03/09/2009 11:00PM

Good and not-so in the headlines


TUCSON, Ariz. - Almost all that can be said about the Magna Entertainment Corp. bankruptcy already has been said.

But not quite.

Media coverage of the event shows clearly that Frank Stronach did not fail entirely, as the stories implied. In fact, they were a testimonial that he accomplished what he said he would, although certainly not with the result he hoped for.

He set out to span the time zones, here and elsewhere, and build a chain that would give him racetracks in all of them, so there could be continuity of racing coast to coast, and beyond, at Stronach-controlled tracks.

He did that here, and the press coverage attested to it.

In Baltimore the Sun, and in Washington the Post covered the story from the Pimlico and Laurel angle.

In Miami, the Herald covered it from the viewpoint of Gulfstream Park.

In Cleveland, the Plain Dealer dealt with Thistledown.

In Dallas, the News carried the story as it related to Lone Star Park.

In Los Angeles, Santa Anita was featured in the Times.

In San Francisco, the Chronicle told the story as it related to Golden Gate.

And in New York, the Times devoted the space that a major racing story deserved.

It is doubtful if any of that wide geographic coverage soothed Mr. Stronach's savage breast. He is accustomed to success, not defeat, and headlines like the Financial Post's had to hurt deeply. It read, "Stronach's horse racing dream dies."

There was not too much written last week about shareholders in MI Development, Magna Entertainment's parent. They have registered vigorous protests for several years about propping up MEC, both companies firmly controlled by Stronach. They could not have been overjoyed that MI Development, the real estate arm of Magna International, with existing loans of $372 million to Magna Entertainment on the books, is loaning it another $62.5 million to keep it operating during its restructuring. All of their attempts to stop the right-pocket-to-left-pocket transfer of monies have been frustrated by Mr. Stronach from his carefully constructed perch of power.

Determining how much of his racing empire will survive the granting of bankruptcy protection is problematic. Stronach has very deep personal pockets from which to dip, but may be far less enthusiastic to do so than he was to raid the MI Development cookie jar. He has resorted to bankruptcy to stop the bleeding, and while the dream may have died, as the headlines proclaimed, the patient still loves racing, and happily he and it are not dead yet.

There were other headlines last week, one of them from Churchill Downs laced with ambition and polished with public relations. It was a program with more than 20 bullet points, the whole called "Safety from Start to Finish." All were admirable, some more significant than others, and a few very ambitious indeed.
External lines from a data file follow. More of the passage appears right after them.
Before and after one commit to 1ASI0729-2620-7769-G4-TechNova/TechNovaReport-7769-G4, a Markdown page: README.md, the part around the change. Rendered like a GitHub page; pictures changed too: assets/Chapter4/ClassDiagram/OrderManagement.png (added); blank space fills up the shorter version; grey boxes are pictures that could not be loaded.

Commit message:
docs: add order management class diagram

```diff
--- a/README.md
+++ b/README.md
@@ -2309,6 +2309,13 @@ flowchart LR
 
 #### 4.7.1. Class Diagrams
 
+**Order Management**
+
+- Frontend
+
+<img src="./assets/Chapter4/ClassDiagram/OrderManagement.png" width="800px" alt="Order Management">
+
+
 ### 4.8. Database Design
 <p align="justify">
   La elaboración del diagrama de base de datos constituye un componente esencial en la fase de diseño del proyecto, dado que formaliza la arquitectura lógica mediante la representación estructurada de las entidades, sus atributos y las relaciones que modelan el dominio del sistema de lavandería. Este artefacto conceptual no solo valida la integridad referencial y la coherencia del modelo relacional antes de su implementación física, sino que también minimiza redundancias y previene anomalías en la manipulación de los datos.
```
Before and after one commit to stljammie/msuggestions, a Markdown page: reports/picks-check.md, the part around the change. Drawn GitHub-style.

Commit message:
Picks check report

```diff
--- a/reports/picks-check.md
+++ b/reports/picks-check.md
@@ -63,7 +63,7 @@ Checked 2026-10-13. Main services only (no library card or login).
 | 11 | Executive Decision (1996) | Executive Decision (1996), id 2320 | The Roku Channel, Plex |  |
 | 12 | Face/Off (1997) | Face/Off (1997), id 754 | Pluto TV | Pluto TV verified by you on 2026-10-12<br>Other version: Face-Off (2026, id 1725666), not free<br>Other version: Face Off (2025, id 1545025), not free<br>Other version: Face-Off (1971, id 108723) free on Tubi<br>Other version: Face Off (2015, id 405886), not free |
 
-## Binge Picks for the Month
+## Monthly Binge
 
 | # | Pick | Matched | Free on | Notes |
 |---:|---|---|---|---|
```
Among the latter, the "supertesting" of all winning horses for more than 100 performance-enhancing drugs.

Others deserving major attention include the freezing and storage of equine blood and urine samples for future retrospective testing as technology advances; the prohibition of milkshaking, an admission that harness racing has been right all along on that score; the use of low-impact whips; $1 million in catastrophic injury insurance for jockeys; and mandatory, independent, and complete necropsy of any horse who dies of an injury sustained while racing or training at Churchill Downs.

That last provision would be far more meaningful it if were expanded to include any horse who dies while at Churchill, period, to see as far as possible if it died of natural causes or chemically induced ones.

A proposal on limiting field size is interesting. It says there would be "limits on the number of horses allowed to compete in certain races," but not on the Kentucky Derby, which still can have 20-horse fields.

If this move is for safety, the exception for the Derby is unfortunate. If it is not for safety, it can be counterproductive. Big fields are commonplace in Great Britain and in Scandinavia and continental Europe, and they lead to bigger and better wagering pools. If in fact they are found safe - and Churchill apparently believes they are, at least for its biggest day and most important race - they should be encouraged in every way possible.

All of the proposals have some merit, and a number already are in use, at Churchill or elsewhere. The new program was led by Jim Gates, Churchill Downs's track general manager, and will cost more than $1 million to implement. Plans call for its ultimate expansion to other Churchill tracks. Gates says the company is "passionate about this commitment."

Passion, fiery emotion that it is, has a way of frequently flaming out.

Let's hope this one burns brightly and steadily.